The Charles “Doug” Aplin Gymnasium was christened Nov. 22 with many former players, coaches and administrators — not to mention supportive family and friends — in the crowd. The ceremony left Aplin visibly shaken.
“Obviously I’m extremely honored,” he said. “I can’t think of any bigger honor that a coach can receive.”
Aplin received a bit of sympathy from former rival Eric Hayes, a 1993 Tampa Catholic graduate who coached the Dragons to a 67-65 win that night.
“I hate to be the one to spoil his night, but at the same time I think he understands,” Hayes said.
Current coach Christopher Snyder, who considers the man he replaced as a mentor, said, “I knew this program had had success, but I didn’t want to follow a legend. I’m g lad it’s me that gets to be the one here tonight, because I followed the legend and I’m still here.”

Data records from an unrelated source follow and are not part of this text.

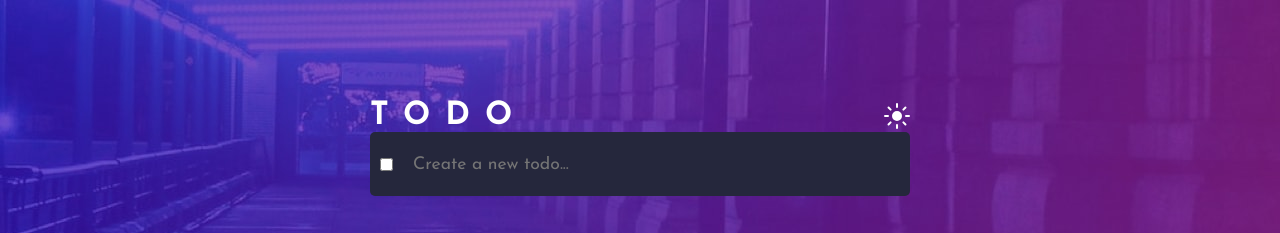
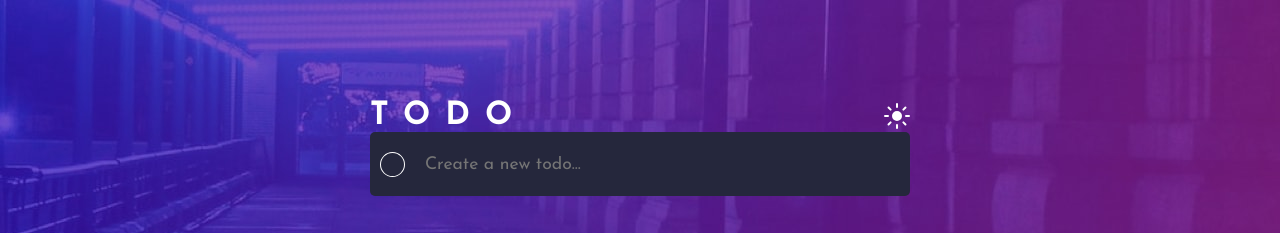
Before and after one commit to acurtido/sp-challenge-6-todo-app, a React (Vite) app: page / in a window 1280 px wide. Shown: the top 233 px of the page. Built offline with nearby package versions, Linux system fonts and the light colour scheme.

Commit message:
Add customCheck

```diff
--- a/src/components/TaskInput/styles.module.css
+++ b/src/components/TaskInput/styles.module.css
@@ -27,5 +27,33 @@
 }
 
 .checkbox {
+    height: 25px;
+    width: 30px;
+    appearance: none;
+    border-radius: 50%;
+    border: 1px solid white;
+}
 
+.checkbox:checked:hover {
+    transform: scale(1.1);
 }
+
+.checkbox:not(:checked):hover {
+    transform: scale(1.1);
+}
+
+.checkbox:checked {
+    background-image: linear-gradient(180deg, hsl(192, 100%, 67%), hsl(280, 87%, 65%));
+}
+
+/* .checkbox:not(:checked) {
+    background-color: red;
+} */
+
+.checkbox:checked::before {
+    content: url("../../public/images/icon-check.svg");
+    display: flex;
+    justify-content: center;
+    transform: scale(1.5);
+    translate: 0px 6px;
+}
```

Aside from his playing prowess and coaching acumen, Aplin is regarded as somewhat of a hero for saving the life of Chamberlain basketball player Kenneth Brooks six years ago. Aplin used CPR to revive the 17-year-old who collapsed and stopped breathing during a practice.
Among those in attendance for the ceremony were Chamberlain coaching legends Billy Turner (former longtime football coach) and Bobby Diez (current softball coach). Longtime rival Joe Fenlon, who coaches Tampa Prep, and former player Jesse Salters, who led the 1990 Chiefs to a state final, also showed up.
Aplin, who also coached flag football in his later years at Chamberlain, said he never spent a bad day on the job and would not have preferred to coach anywhere else.
“As a 24-year-old kid they gave me the job and they couldn’t get rid of me for 31 years,” he said. “It’s a great school. It’s home away from home.”